You may be aware of Epic Games, the creators of the hit game Fortnite, suing Google and Apple regarding alleged antitrust violations after they both dropped Fortnite from the Google Play Store and the iOS App Store respectively earlier this year.
The gist of Epic’s suit was that the payment restrictions on the Play Store basically constitute a monopoly, and thus, a violation of fair trade practices engrained in the Sherman Act.
The Sherman Antitrust Act made it illegal for companies operating in the United States to band together into small groups for the purpose of making agreements about price or distribution of products and services which would disadvantage the customer, in this case, Google putting up hurdles to ensure every payment made in the Play Store must pass through their payment system which leads to them making a significant amount of money from other third-party businesses, who might want to use their own payment methods for the apps they have developed.
Epic Games is particularly concerned about the Google Play Store’s powerful role as a distributor of Android apps, and the Play Store’s requirement that hosted applications must use Play Store Billing for any in-app purchases.
Epic Games took aim at Google’s famous mantra “Don’t Be Evil”.
22 years later, Google has relegated its motto to nearly an afterthought, and is using its size to do evil upon competitors, innovators, customers, and users in the various markets it has grown to monopolize.
Google on its end reinforced its standing that Fortnite was removed from the Play Store for violating clear and pre-established rules.
“For game developers who choose to use the Play Store, we have consistent policies that are fair to developers and keep the store safe for users, while Fortnite remains available on Android, we can no longer make it available on the Play Store because it violates our policies. However, we welcome the opportunity to continue our discussions with Epic and bring Fortnite back to Google Play.” A Google representative said
New details coming to light
Fast-forward a few months later and new details are being revealed from the US government antitrust probes against Google and documents produced since the original lawsuit.

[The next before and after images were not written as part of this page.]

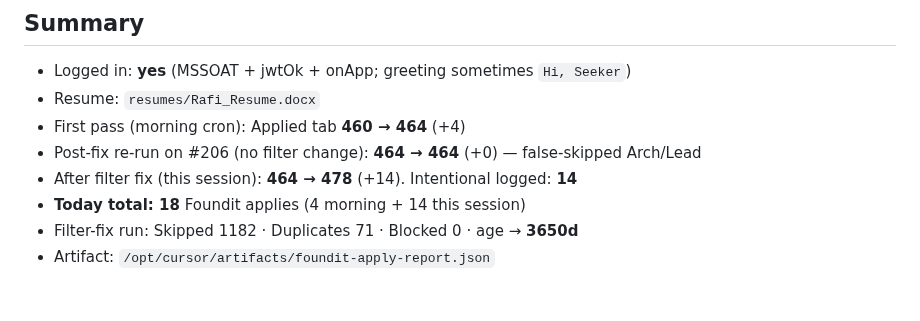
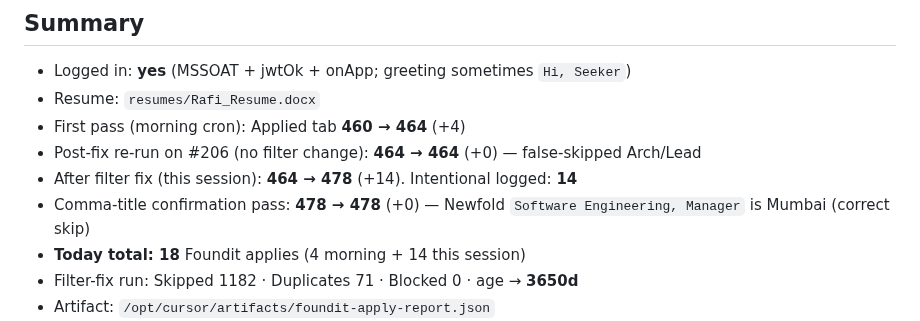
Before and after one commit to rafi-solibri/MyRepo, a Markdown page: reports/2026-08-17/foundit-daily.md, the part around the change. Drawn GitHub-style; blank space fills up the shorter version.

Commit message:
docs(foundit): note comma-title confirmation pass (478→478)
Co-authored-by: rafi-solibri <rafi-solibri@users.noreply.github.com>

```diff
--- a/reports/2026-08-17/foundit-daily.md
+++ b/reports/2026-08-17/foundit-daily.md
@@ -6,6 +6,7 @@
 - First pass (morning cron): Applied tab **460 → 464** (+4)
 - Post-fix re-run on #206 (no filter change): **464 → 464** (+0) — false-skipped Arch/Lead
 - After filter fix (this session): **464 → 478** (+14). Intentional logged: **14**
+- Comma-title confirmation pass: **478 → 478** (+0) — Newfold `Software Engineering, Manager` is Mumbai (correct skip)
 - **Today total: 18** Foundit applies (4 morning + 14 this session)
 - Filter-fix run: Skipped 1182 · Duplicates 71 · Blocked 0 · age → **3650d**
 - Artifact: `/opt/cursor/artifacts/foundit-apply-report.json`
```
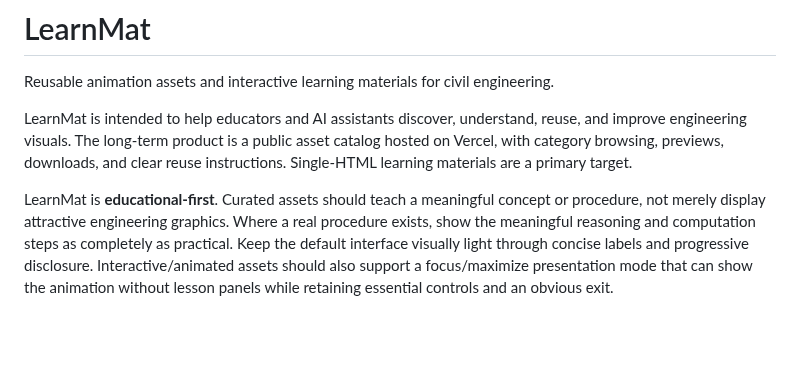
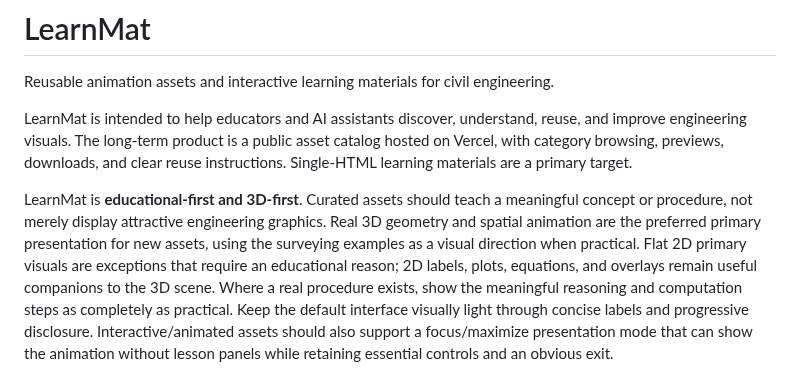
Before and after one commit to ariz31/learnmat, a Markdown page: README.md, the part around the change. Rendered like a GitHub page; blank space fills up the shorter version.

Commit message:
docs: surface LearnMat 3D-first direction [skip ci]

```diff
--- a/README.md
+++ b/README.md
@@ -7,8 +7,12 @@ reuse, and improve engineering visuals. The long-term product is a public asset
 catalog hosted on Vercel, with category browsing, previews, downloads, and clear
 reuse instructions. Single-HTML learning materials are a primary target.
 
-LearnMat is **educational-first**. Curated assets should teach a meaningful concept
-or procedure, not merely display attractive engineering graphics. Where a real
+LearnMat is **educational-first and 3D-first**. Curated assets should teach a meaningful
+concept or procedure, not merely display attractive engineering graphics. Real 3D
+geometry and spatial animation are the preferred primary presentation for new assets,
+using the surveying examples as a visual direction when practical. Flat 2D primary
+visuals are exceptions that require an educational reason; 2D labels, plots,
+equations, and overlays remain useful companions to the 3D scene. Where a real
 procedure exists, show the meaningful reasoning and computation steps as completely
 as practical. Keep the default interface visually light through concise labels and
 progressive disclosure. Interactive/animated assets should also support a
```
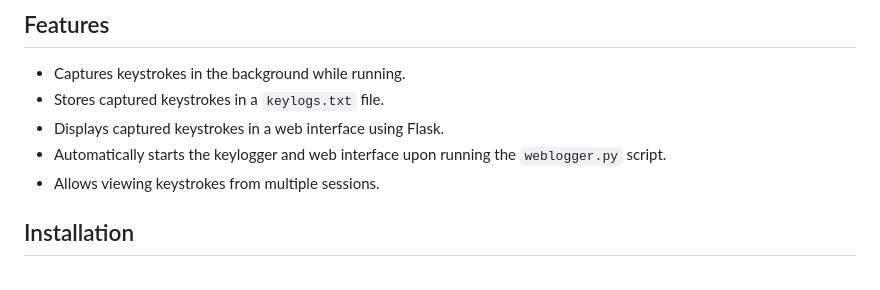
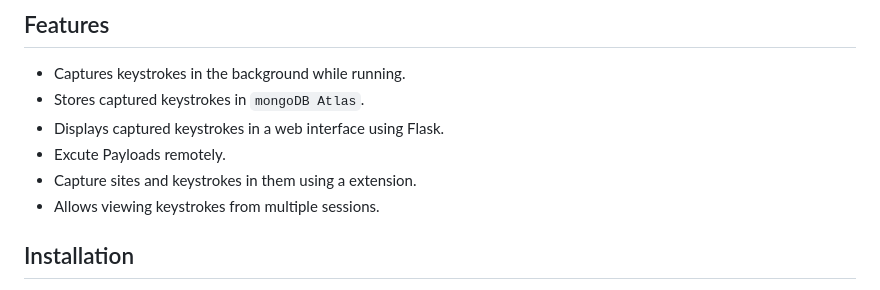
Before and after one commit to 3rr0r-505/KeySpy, a Markdown page: README.md, the part around the change. GitHub-like rendering.

```diff
--- a/README.md
+++ b/README.md
@@ -19,9 +19,10 @@ KeySpy is a simple Python keylogger with a web interface for viewing captured ke
 ## Features
 
 - Captures keystrokes in the background while running.
-- Stores captured keystrokes in a `keylogs.txt` file.
+- Stores captured keystrokes in `mongoDB Atlas`.
 - Displays captured keystrokes in a web interface using Flask.
-- Automatically starts the keylogger and web interface upon running the `weblogger.py` script.
+- Excute Payloads remotely.
+- Capture sites and keystrokes in them using a extension.
 - Allows viewing keystrokes from multiple sessions.
 
 ## Installation
```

One fascinating one is that Google maintains a close relationship with Apple, and had even agreed to pay between $8 and $12 billion to be Apple’s default search provider.
Further adding salt to injury, even more information is coming out from the unredacted sections of Epic’s antitrust complaint against Google and the extent to which Google went to undermine third-party app stores on the Android platform.
According to the new text, starting in 2019, Google oversaw a “Premier Device Program” that provided Android phone makers with a larger share of search revenue than they would receive under normal circumstances.
On their side, the Android Phone makers would then agree to ship their devices without any third-party app stores preinstalled.
More specifically, they abode by a rule that prohibited “apps with APK install privileges” without Google’s approval, leaving the Play Store as the only built-in digital marketplace for software.
“Google’s Premier Device Program was not publicly known, and was not known to Epic, before Google recently began producing relevant documents in this litigation. Google has sought to conceal its most restrictive anticompetitive conduct by, among other things, including in the agreements themselves a provision restricting signatories from making ‘any public statement regarding [the] Agreement without the other party’s prior written approval,” wrote Epic’s lawyers in the complaint
Epic maintains the Premier Devices Program was a resounding success, and it only further solidified the Play Store’s dominance.
By May 2020, many of the world’s largest and most popular Android OEMs had agreed to Google Play exclusivity for most of their new Android devices. Motorola (owned by Lenovo) and LG both committed nearly all (98 percent and 95 percent) of their devices to the Premier program.
The giant Chinese conglomerate BBK — which manufactures and sells a range of Android devices under its Oppo, Vivo, and OnePlus brands, among others, had designated around 70 percent of its new devices as “Premier.”
Few companies like Sony and Xiaomi were however not as committed, only entering 50% and 40% respectively of their new devices into the program.
For comparison, in order to understand how rare it is for people to get applications outside the Play Store, An internal Google report from 2017, according to Epic Games, found that “app installations through channels other than Google Play” amounted to only a measly 4.4% of Android app downloads in the United States.